Every record that follows must be duplicated exactly, with images left out.

__Records for this exercise__:
+ + +

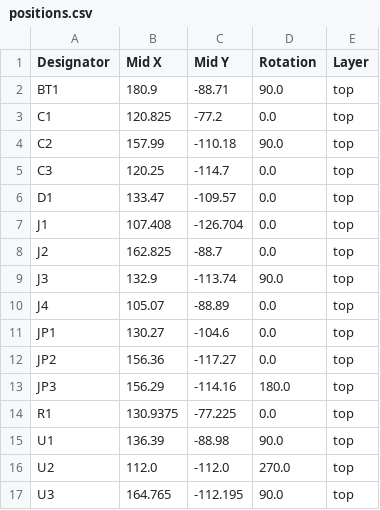
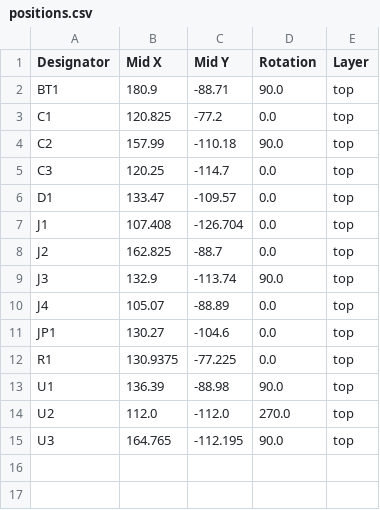
Before and after one commit to acwright/6502-COB, a CSV file: Production/RTC Card/Rev 1.1/positions.csv, drawn as a sheet.

```diff
--- a/Production/RTC Card/Rev 1.1/positions.csv
+++ b/Production/RTC Card/Rev 1.1/positions.csv
@@ -11,4 +11,2 @@ J4,105.07,-88.89,0.0,top
 JP1,130.27,-104.6,0.0,top
-JP2,156.36,-117.27,0.0,top
-JP3,156.29,-114.16,180.0,top
 R1,130.9375,-77.225,0.0,top
```
Also changed, not shown: Production/VERA Helper/Rev 1.1/positions.csv, Production/VGA Card Pro/Rev 1.0/positions.csv, 56 other files.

+ + +

__Reply to the exercise__:
Before and after one commit to acwright/6502-COB, a CSV file: Production/RTC Card/Rev 1.1/positions.csv, drawn as a sheet.

```diff
--- a/Production/RTC Card/Rev 1.1/positions.csv
+++ b/Production/RTC Card/Rev 1.1/positions.csv
@@ -11,4 +11,2 @@ J4,105.07,-88.89,0.0,top
 JP1,130.27,-104.6,0.0,top
-JP2,156.36,-117.27,0.0,top
-JP3,156.29,-114.16,180.0,top
 R1,130.9375,-77.225,0.0,top
```
Also changed, not shown: Production/VERA Helper/Rev 1.1/positions.csv, Production/VGA Card Pro/Rev 1.0/positions.csv, 56 other files.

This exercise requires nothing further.